Helpful tips and recommendations

Ireland is a country of constrasts - busy, ultramodern cities combined with a wealth of history and a farming tradition that has not changed significantly in the last 60 years. It is easy to reach from the UK, and the wealth of places to visit makes it an ideal desination for a driving holiday.

Ireland has pretty much identical driving laws to the UK, so in generally you will have no problems taking your car from the UK - they even drive on the left!

Driving is similar to the UK, with congested cities and narrow country lanes meaning low average speeds. Most signs in Southern Ireland will be in both Gaelic and English

Basic Requirements
Legal Requirements
Driving Tips

Basic Legal Requirements

Driving Licence

UK Driving Licence (Sample) You should take your full UK driving licence - the Photocard plus the Paper Counterpart (D740) if you have one.

You must be the holder of a full driving licence (not a provisional), and have passed your test. The International Driving Permit is not required.

While a photocopy may be useful if your licence is lost, you should carry the original with you.

Car Documents
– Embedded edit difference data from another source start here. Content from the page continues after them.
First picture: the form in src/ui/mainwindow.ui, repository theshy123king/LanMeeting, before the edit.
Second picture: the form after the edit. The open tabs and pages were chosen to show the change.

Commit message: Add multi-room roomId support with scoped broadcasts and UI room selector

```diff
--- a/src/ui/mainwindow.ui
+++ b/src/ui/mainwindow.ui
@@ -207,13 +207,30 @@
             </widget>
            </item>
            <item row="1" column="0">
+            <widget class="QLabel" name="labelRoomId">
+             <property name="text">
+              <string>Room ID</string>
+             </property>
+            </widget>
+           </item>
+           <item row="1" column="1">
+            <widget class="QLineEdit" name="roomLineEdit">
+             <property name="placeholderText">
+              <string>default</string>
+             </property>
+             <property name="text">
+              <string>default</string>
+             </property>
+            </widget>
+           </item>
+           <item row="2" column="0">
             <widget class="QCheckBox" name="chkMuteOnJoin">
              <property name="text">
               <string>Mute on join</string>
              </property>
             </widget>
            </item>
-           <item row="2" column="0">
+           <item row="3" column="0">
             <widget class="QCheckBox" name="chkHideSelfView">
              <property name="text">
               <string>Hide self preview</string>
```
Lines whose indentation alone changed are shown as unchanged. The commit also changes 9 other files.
You should carry your vehicles Registration Certificate (V5C) with you, which should be updated to show your correct details. For security reasons, it's best NOT to leave the Registration Certificate in the vehicle while it is parked - it makes it harder to a thief to resell the vehicle if they do not have the documentation.

While a photocopy may be useful if your Registration Certificate is lost, you should carry the original with you.
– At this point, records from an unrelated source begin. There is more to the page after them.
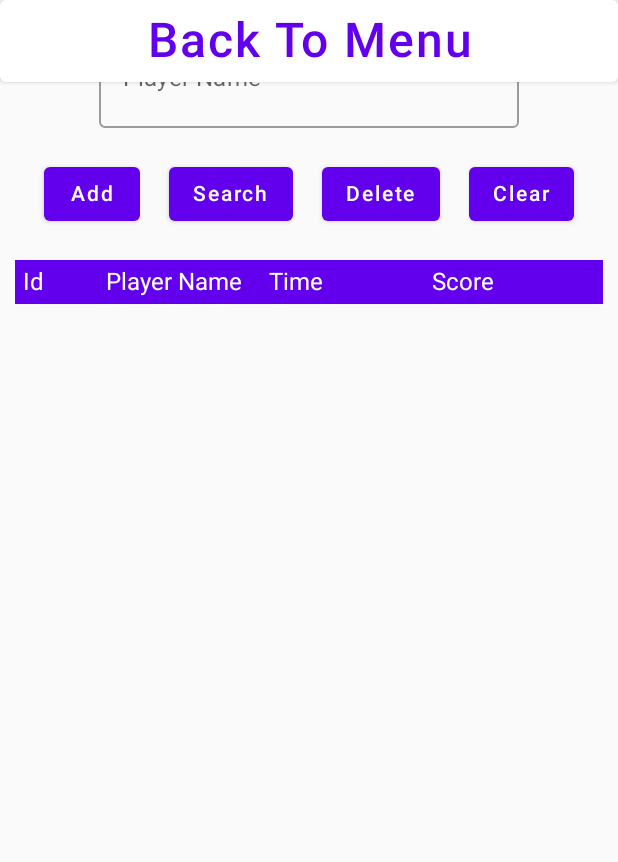
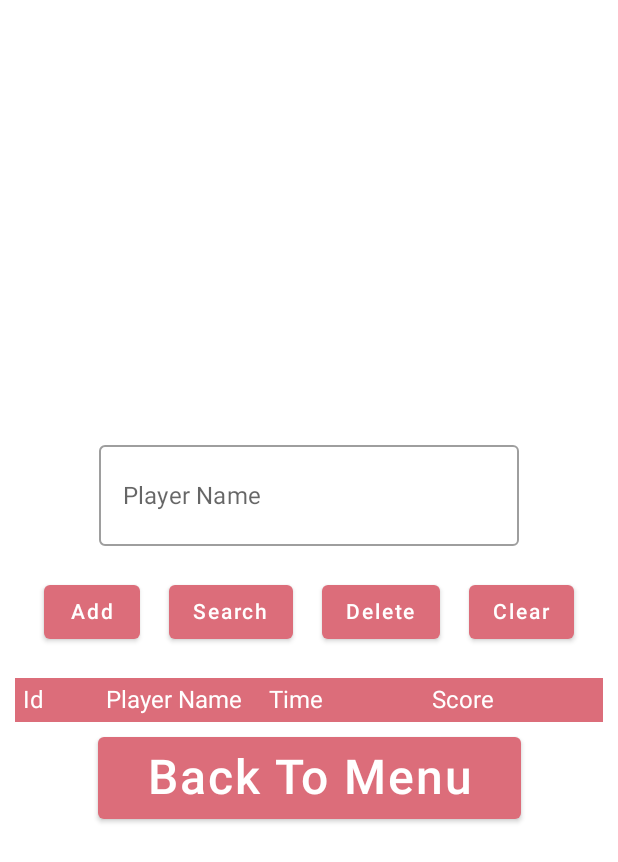
Before and after one commit to AlvaroS11/moviles, an Android app built with Jetpack Compose: the MainScreen screen opened through its navigation route, after a tap on "Ranking", on a phone screen of 412 x 824 dp. Shown: the top 862 px of the screen. Run offline under Robolectric (Android 15) with nearby library versions, the phone set to English and light mode, and no system bars; our stand-ins replace Room's generated code, livedata-compose.

Commit message:
Visual Update

```diff
--- a/DatingOrRelated/app/src/main/java/com/example/datingorrelated/Constants.kt
+++ b/DatingOrRelated/app/src/main/java/com/example/datingorrelated/Constants.kt
@@ -5,9 +5,9 @@ object Constants {
         val questionsList = ArrayList<Question>()
 
 
-        val q1 = Question(1, "Zeus/Hera", R.drawable.zeus, R.drawable.hera, "Both")
-        val q2 = Question(1, "Zeus/Metis", R.drawable.zeus, R.drawable.metis, "Dating")
-        val q3 = Question(1, "Zeus/Hestia", R.drawable.zeus, R.drawable.hestia, "Related")
+        val q1 = Question(1, "Zeus & Hera", R.drawable.zeus, R.drawable.hera, "Both")
+        val q2 = Question(1, "Zeus & Metis", R.drawable.zeus, R.drawable.metis, "Dating")
+        val q3 = Question(1, "Zeus & Hestia", R.drawable.zeus, R.drawable.hestia, "Related")
 
         questionsList.add(q1)
         questionsList.add(q2)
--- a/DatingOrRelated/app/src/main/java/com/example/datingorrelated/SC_Loading.kt
+++ b/DatingOrRelated/app/src/main/java/com/example/datingorrelated/SC_Loading.kt
@@ -1,17 +1,20 @@
 package com.example.datingorrelated
 
+import androidx.compose.foundation.Image
 import androidx.compose.foundation.background
-import androidx.compose.foundation.layout.Arrangement
-import androidx.compose.foundation.layout.Column
-import androidx.compose.foundation.layout.fillMaxHeight
-import androidx.compose.foundation.layout.fillMaxWidth
+import androidx.compose.foundation.border
+import androidx.compose.foundation.layout.*
+import androidx.compose.foundation.shape.CircleShape
 import androidx.compose.material.Button
 import androidx.compose.material.MaterialTheme
 import androidx.compose.material.Text
 import androidx.compose.runtime.Composable
 import androidx.compose.ui.Alignment
 import androidx.compose.ui.Modifier
+import androidx.compose.ui.draw.clip
+import androidx.compose.ui.res.painterResource
 import androidx.compose.ui.text.style.TextAlign
+import androidx.compose.ui.unit.dp
 import androidx.compose.ui.unit.sp
 import androidx.navigation.NavController
 
@@ -23,20 +26,36 @@ fun LoadingScreen(navController: NavController){
             .fillMaxHeight()
             .background(MaterialTheme.colors.background),
         verticalArrangement = Arrangement.Center,
-        horizontalAlignment = Alignment.CenterHorizontally
+        horizontalAlignment = Alignment.CenterHorizontally,
     ) {
+        Image(
+            painter = painterResource(R.drawable.zeus),
+            contentDescription = null,
+            modifier = Modifier
+                .size(250.dp)
+                .clip(CircleShape)
+                .border(10.dp, MaterialTheme.colors.primary, CircleShape)
+        )
+        Spacer(modifier = Modifier.size(30.dp))
         Button(
             onClick = {
                 navController.navigate(Screen.MainScreen.route)
             }
         ) {
             Text(
-            text = "Press anywhere to continue",
+            text = "DATING OR RELATED",
             fontSize = 32.sp,
             color = MaterialTheme.colors.onPrimary,
+            textAlign = TextAlign.Center
+            )
+
+        }
+        Text(
+            text = "Press the tittle to start",
+            fontSize = 24.sp,
+            color = MaterialTheme.colors.secondaryVariant,
             modifier = Modifier.fillMaxWidth(),
             textAlign = TextAlign.Center
-            )
-        }
+        )
     }
 }
--- a/DatingOrRelated/app/src/main/java/com/example/datingorrelated/SC_MainScreen.kt
+++ b/DatingOrRelated/app/src/main/java/com/example/datingorrelated/SC_MainScreen.kt
@@ -4,8 +4,10 @@ import android.app.Activity
 import android.media.MediaPlayer
 import android.util.Log
 import androidx.compose.foundation.background
+import androidx.compose.foundation.border
 import androidx.compose.foundation.layout.*
 import androidx.compose.foundation.lazy.LazyColumn
+import androidx.compose.foundation.shape.CircleShape
 import androidx.compose.material.*
 import androidx.compose.material.icons.Icons
 import androidx.compose.material.icons.filled.Settings
@@ -13,6 +15,7 @@ import androidx.compose.runtime.*
 import androidx.compose.runtime.saveable.rememberSaveable
 import androidx.compose.ui.Alignment
 import androidx.compose.ui.Modifier
+import androidx.compose.ui.draw.clip
 import androidx.compose.ui.platform.LocalContext
 import androidx.compose.ui.text.style.TextAlign
 import androidx.compose.ui.unit.dp
@@ -30,7 +33,7 @@ var volume = 1f
 @Composable
 fun TopBar(scope: CoroutineScope, scaffoldState: ScaffoldState){
     TopAppBar (
-        //modifier = Modifier.background(MaterialTheme.colors.primary),
+        modifier = Modifier.background(MaterialTheme.colors.primary),
         title = {Text(text = "Dating or Related",
             color = MaterialTheme.colors.onPrimary)},
         navigationIcon = {
@@ -233,6 +236,7 @@ fun MainScreenContent(navController: NavController){
             modifier = Modifier.fillMaxWidth(),
             textAlign = TextAlign.Center
         )
+        Spacer(modifier = Modifier.size(10.dp))
         Button(
             onClick = {
                 navController.navigate(Screen.IntroName.route)
@@ -243,39 +247,42 @@ fun MainScreenContent(navController: NavController){
                 text = "Start Game!",
                 fontSize = 32.sp,
                 color = MaterialTheme.colors.onPrimary,
-                modifier = Modifier.fillMaxWidth(),
                 textAlign = TextAlign.Center
             )
+
         }
+        Spacer(modifier = Modifier.size(10.dp))
         Button(
             onClick = {
                 navController.navigate(Screen.CreditsScreen.route)
             },
-            colors = ButtonDefaults.buttonColors(backgroundColor = MaterialTheme.colors.primary)
+            colors = ButtonDefaults.buttonColors(backgroundColor = MaterialTheme.colors.secondary)
         ) {
             Text(
                 text = "Credits",
                 fontSize = 32.sp,
                 color = MaterialTheme.colors.onPrimary,
-                modifier = Modifier.fillMaxWidth(),
+                modifier = Modifier.width(150.dp),
                 textAlign = TextAlign.Center
             )
         }
+        Spacer(modifier = Modifier.size(10.dp))
 
         Button(
             onClick = {
                 navController.navigate(Screen.RankingScreen.route)
             },
-            colors = ButtonDefaults.buttonColors(backgroundColor = MaterialTheme.colors.background)
+            colors = ButtonDefaults.buttonColors(backgroundColor = MaterialTheme.colors.secondary)
         ) {
             Text(
                 text = "Ranking",
                 fontSize = 32.sp,
-                color = MaterialTheme.colors.primary,
-                modifier = Modifier.fillMaxWidth(),
+                color = MaterialTheme.colors.onPrimary,
+                modifier = Modifier.width(150.dp),
                 textAlign = TextAlign.Center
             )
         }
+        Spacer(modifier = Modifier.size(10.dp))
 
         val activity = (LocalContext.current as? Activity)
 
@@ -283,12 +290,13 @@ fun MainScreenContent(navController: NavController){
             onClick = {
                 activity?.finish()
             },
+            colors = ButtonDefaults.buttonColors(backgroundColor = MaterialTheme.colors.onPrimary)
         ) {
             Text(
                 text = "Exit",
                 fontSize = 24.sp,
-                color = MaterialTheme.colors.secondary,
-                modifier = Modifier.fillMaxWidth(),
+                color = MaterialTheme.colors.error,
+                modifier = Modifier.width(100.dp),
                 textAlign = TextAlign.Center
             )
         }
--- a/DatingOrRelated/app/src/main/java/com/example/datingorrelated/SC_Ranking.kt
+++ b/DatingOrRelated/app/src/main/java/com/example/datingorrelated/SC_Ranking.kt
@@ -10,6 +10,7 @@ import androidx.compose.material.*
 import androidx.compose.runtime.*
 import androidx.compose.runtime.livedata.observeAsState
 import androidx.compose.ui.Alignment
+import androidx.compose.ui.Alignment.Companion.CenterVertically
 import androidx.compose.ui.Modifier
 import androidx.compose.ui.graphics.Color
 import androidx.compose.ui.platform.LocalContext
@@ -72,9 +73,12 @@ fun Ranking(allGames: List<GameStats>, searchResults: List<GameStats>, viewModel
     }
 
     Column(
-        horizontalAlignment = Alignment.CenterHorizontally,
         modifier = Modifier
             .fillMaxWidth()
+            .fillMaxHeight()
+            .background(MaterialTheme.colors.background),
+        verticalArrangement = Arrangement.Center,
+        horizontalAlignment = Alignment.CenterHorizontally,
     ) {
         CustomTextField(
             title = "Player Name",
@@ -143,6 +147,7 @@ fun Ranking(allGames: List<GameStats>, searchResults: List<GameStats>, viewModel
             Modifier
                 .fillMaxWidth()
                 .padding(10.dp)
+                .background(MaterialTheme.colors.secondary)
         ) {
             val list = if (searching) searchResults else allGames
 
@@ -157,21 +162,22 @@ fun Ranking(allGames: List<GameStats>, searchResults: List<GameStats>, viewModel
                 )
             }
         }
-    }
         Button(
             onClick = {
                 navController.navigate(Screen.MainScreen.route)
             },
-        colors = ButtonDefaults.buttonColors(backgroundColor = MaterialTheme.colors.background)
+            colors = ButtonDefaults.buttonColors(backgroundColor = MaterialTheme.colors.primary)
         ) {
             Text(
                 text = "Back To Menu",
                 fontSize = 32.sp,
-            color = MaterialTheme.colors.primary,
-            modifier = Modifier.fillMaxWidth(),
+                color = MaterialTheme.colors.background,
+                modifier = Modifier.width(250.dp),
                 textAlign = TextAlign.Center
             )
         }
+    }
+
 
 }
 
--- a/DatingOrRelated/app/src/main/java/com/example/datingorrelated/ui/theme/Color.kt
+++ b/DatingOrRelated/app/src/main/java/com/example/datingorrelated/ui/theme/Color.kt
@@ -7,3 +7,8 @@ val Purple500 = Color(0xFF6200EE)
 val Purple700 = Color(0xFF3700B3)
 val Teal200 = Color(0xFF03DAC5)
 val Red200 = Color(0xFF0000)
+val Peach0 = Color(0xFFE9AAB9)
+val Peach1 = Color(0xFFEB8591)
+val Peach2 = Color(0xFFDC6D7A)
+val Teal0 = Color(0xFF8FD1D9)
+val Teal1 = Color(0xFF73BAC3)
--- a/DatingOrRelated/app/src/main/res/values/themes.xml
+++ b/DatingOrRelated/app/src/main/res/values/themes.xml
@@ -2,6 +2,6 @@
 <resources>
 
     <style name="Theme.DatingOrRelated" parent="android:Theme.Material.Light.NoActionBar">
-        <item name="android:statusBarColor">@color/purple_700</item>
+        <item name="android:statusBarColor">@color/peach_700</item>
     </style>
 </resources>
```
Also changed, not shown: DatingOrRelated/app/src/main/java/com/example/datingorrelated/SC_CreditsScreen.kt (+9 -9 lines), DatingOrRelated/app/src/main/java/com/example/datingorrelated/SC_EndGameScreen.kt (+26 -13 lines), DatingOrRelated/app/src/main/java/com/example/datingorrelated/SC_GameScreen.kt (+28 -9 lines), DatingOrRelated/app/src/main/java/com/example/datingorrelated/SC_SelectName.kt (+6 -1 lines), DatingOrRelated/app/src/main/java/com/example/datingorrelated/ui/theme/Theme.kt (+7 -6 lines), DatingOrRelated/app/src/main/res/values/colors.xml (+5 -5 lines). Lines whose indentation alone changed are shown as unchanged.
It is compulsory to have at least third- party insurance for Ireland, as for the UK. Most UK insurance policies will allow an element of European driving, often for a limited period.

Before leaving the UK, it is a good idea to contact your insurer, and check what your existing cover allows. You should request a 'Green Card' which is an internationally recognised form of proof of insurance. You should carry proof of insurance with you while driving. You may also need to arrange insurance for any trailers.

If your existing insurance does not provide European cover for the period required, most insurance brokers will have a suitable policy covering Ireland, and will provide Green Card.

Your Vehicle

There is no need to adjust your headlights as you will be driving on the left!

European Travel Kit with Spare bulb KitA Warning Triangle is recommended, but not required. . In the event of an accident or breakdown, the triangle should be set up by the side of the road, at least 50 meters in the direction of of the traffic. If you have broken down in the outer lane of a dual carriageway or motorway, or attempting to place the warning triangle would place you in danger, do not use it. Remember to collect your warning triangle before leaving!

Children under 36Kg(around 12 years) must use an appropriate child seat, booster seat or modification. All passengers must use seat belts if fitted

Number plate with European GB Logo You may have a number plate that already has a valid 'GB' mark. If you do not, you will need to apply a GB sticker to the back of your vehicle.

There is a no requirement to carry a first aid kit or a fire extinguisher, but they are generally a useful safety items to carry in your vehicle if you have the space.

It is recommended (but not required) that you carry a spare bulb kit suitable for your vehicle. While HID bulbs last longer than their halogen counterparts, it makes sense to carry at least one spare Xenon HID bulb suitable for your headlights.